▶ [ABOUT THIS EXERCISE] In full and without change, repeat the records shown below.

▶ [LISTED RECORDS]
##############################
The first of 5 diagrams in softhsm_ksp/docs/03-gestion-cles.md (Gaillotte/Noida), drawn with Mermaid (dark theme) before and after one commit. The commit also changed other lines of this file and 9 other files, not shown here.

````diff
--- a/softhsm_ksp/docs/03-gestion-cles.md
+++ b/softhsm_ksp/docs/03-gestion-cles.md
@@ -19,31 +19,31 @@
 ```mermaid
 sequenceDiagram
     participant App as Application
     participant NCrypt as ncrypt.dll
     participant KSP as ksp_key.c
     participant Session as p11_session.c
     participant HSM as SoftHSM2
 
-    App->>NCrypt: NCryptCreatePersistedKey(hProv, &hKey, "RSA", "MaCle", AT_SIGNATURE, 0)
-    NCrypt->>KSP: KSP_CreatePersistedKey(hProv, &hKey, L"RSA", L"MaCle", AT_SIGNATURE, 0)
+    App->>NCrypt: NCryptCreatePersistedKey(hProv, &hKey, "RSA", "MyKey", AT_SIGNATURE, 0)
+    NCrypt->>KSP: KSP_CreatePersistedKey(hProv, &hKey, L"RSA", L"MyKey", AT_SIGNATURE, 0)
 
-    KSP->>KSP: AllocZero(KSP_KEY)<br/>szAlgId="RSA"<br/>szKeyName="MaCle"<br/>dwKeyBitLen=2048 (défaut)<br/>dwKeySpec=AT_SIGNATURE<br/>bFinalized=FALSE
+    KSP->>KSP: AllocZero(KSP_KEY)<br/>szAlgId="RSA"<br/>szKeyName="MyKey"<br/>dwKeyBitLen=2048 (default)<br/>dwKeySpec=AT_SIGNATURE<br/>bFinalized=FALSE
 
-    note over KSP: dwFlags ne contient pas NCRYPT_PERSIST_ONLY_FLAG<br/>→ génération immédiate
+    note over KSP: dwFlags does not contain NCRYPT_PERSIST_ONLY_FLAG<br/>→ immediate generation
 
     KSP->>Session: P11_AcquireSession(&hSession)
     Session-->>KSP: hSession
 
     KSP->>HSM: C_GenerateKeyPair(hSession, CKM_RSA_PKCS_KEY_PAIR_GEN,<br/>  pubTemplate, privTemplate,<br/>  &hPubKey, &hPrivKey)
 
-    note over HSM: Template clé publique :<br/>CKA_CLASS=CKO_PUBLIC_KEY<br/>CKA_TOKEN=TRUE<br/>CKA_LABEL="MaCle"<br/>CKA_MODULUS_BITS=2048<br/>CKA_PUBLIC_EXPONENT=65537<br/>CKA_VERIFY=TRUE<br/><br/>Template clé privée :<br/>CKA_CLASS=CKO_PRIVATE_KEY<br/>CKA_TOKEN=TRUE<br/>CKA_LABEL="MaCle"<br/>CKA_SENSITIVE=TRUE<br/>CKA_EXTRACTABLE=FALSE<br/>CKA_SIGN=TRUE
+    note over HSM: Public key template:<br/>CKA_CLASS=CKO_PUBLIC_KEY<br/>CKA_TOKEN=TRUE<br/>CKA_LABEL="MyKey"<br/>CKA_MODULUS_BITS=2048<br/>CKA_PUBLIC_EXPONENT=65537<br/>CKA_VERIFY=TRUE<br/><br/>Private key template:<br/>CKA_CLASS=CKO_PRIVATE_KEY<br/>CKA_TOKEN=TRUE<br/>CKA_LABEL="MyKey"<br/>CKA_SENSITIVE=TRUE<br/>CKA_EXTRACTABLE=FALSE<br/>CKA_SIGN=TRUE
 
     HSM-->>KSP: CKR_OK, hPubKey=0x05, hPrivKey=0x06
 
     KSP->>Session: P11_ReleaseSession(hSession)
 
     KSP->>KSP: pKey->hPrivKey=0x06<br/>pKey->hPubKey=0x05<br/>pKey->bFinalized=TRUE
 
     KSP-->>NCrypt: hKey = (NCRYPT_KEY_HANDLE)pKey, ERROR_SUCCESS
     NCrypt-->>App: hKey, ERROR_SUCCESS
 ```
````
##############################
▶ [TASK ANSWER]
The first of 5 diagrams in softhsm_ksp/docs/03-gestion-cles.md (Gaillotte/Noida), drawn with Mermaid (dark theme) before and after one commit. The commit also changed other lines of this file and 9 other files, not shown here.

````diff
--- a/softhsm_ksp/docs/03-gestion-cles.md
+++ b/softhsm_ksp/docs/03-gestion-cles.md
@@ -19,31 +19,31 @@
 ```mermaid
 sequenceDiagram
     participant App as Application
     participant NCrypt as ncrypt.dll
     participant KSP as ksp_key.c
     participant Session as p11_session.c
     participant HSM as SoftHSM2
 
-    App->>NCrypt: NCryptCreatePersistedKey(hProv, &hKey, "RSA", "MaCle", AT_SIGNATURE, 0)
-    NCrypt->>KSP: KSP_CreatePersistedKey(hProv, &hKey, L"RSA", L"MaCle", AT_SIGNATURE, 0)
+    App->>NCrypt: NCryptCreatePersistedKey(hProv, &hKey, "RSA", "MyKey", AT_SIGNATURE, 0)
+    NCrypt->>KSP: KSP_CreatePersistedKey(hProv, &hKey, L"RSA", L"MyKey", AT_SIGNATURE, 0)
 
-    KSP->>KSP: AllocZero(KSP_KEY)<br/>szAlgId="RSA"<br/>szKeyName="MaCle"<br/>dwKeyBitLen=2048 (défaut)<br/>dwKeySpec=AT_SIGNATURE<br/>bFinalized=FALSE
+    KSP->>KSP: AllocZero(KSP_KEY)<br/>szAlgId="RSA"<br/>szKeyName="MyKey"<br/>dwKeyBitLen=2048 (default)<br/>dwKeySpec=AT_SIGNATURE<br/>bFinalized=FALSE
 
-    note over KSP: dwFlags ne contient pas NCRYPT_PERSIST_ONLY_FLAG<br/>→ génération immédiate
+    note over KSP: dwFlags does not contain NCRYPT_PERSIST_ONLY_FLAG<br/>→ immediate generation
 
     KSP->>Session: P11_AcquireSession(&hSession)
     Session-->>KSP: hSession
 
     KSP->>HSM: C_GenerateKeyPair(hSession, CKM_RSA_PKCS_KEY_PAIR_GEN,<br/>  pubTemplate, privTemplate,<br/>  &hPubKey, &hPrivKey)
 
-    note over HSM: Template clé publique :<br/>CKA_CLASS=CKO_PUBLIC_KEY<br/>CKA_TOKEN=TRUE<br/>CKA_LABEL="MaCle"<br/>CKA_MODULUS_BITS=2048<br/>CKA_PUBLIC_EXPONENT=65537<br/>CKA_VERIFY=TRUE<br/><br/>Template clé privée :<br/>CKA_CLASS=CKO_PRIVATE_KEY<br/>CKA_TOKEN=TRUE<br/>CKA_LABEL="MaCle"<br/>CKA_SENSITIVE=TRUE<br/>CKA_EXTRACTABLE=FALSE<br/>CKA_SIGN=TRUE
+    note over HSM: Public key template:<br/>CKA_CLASS=CKO_PUBLIC_KEY<br/>CKA_TOKEN=TRUE<br/>CKA_LABEL="MyKey"<br/>CKA_MODULUS_BITS=2048<br/>CKA_PUBLIC_EXPONENT=65537<br/>CKA_VERIFY=TRUE<br/><br/>Private key template:<br/>CKA_CLASS=CKO_PRIVATE_KEY<br/>CKA_TOKEN=TRUE<br/>CKA_LABEL="MyKey"<br/>CKA_SENSITIVE=TRUE<br/>CKA_EXTRACTABLE=FALSE<br/>CKA_SIGN=TRUE
 
     HSM-->>KSP: CKR_OK, hPubKey=0x05, hPrivKey=0x06
 
     KSP->>Session: P11_ReleaseSession(hSession)
 
     KSP->>KSP: pKey->hPrivKey=0x06<br/>pKey->hPubKey=0x05<br/>pKey->bFinalized=TRUE
 
     KSP-->>NCrypt: hKey = (NCRYPT_KEY_HANDLE)pKey, ERROR_SUCCESS
     NCrypt-->>App: hKey, ERROR_SUCCESS
 ```
````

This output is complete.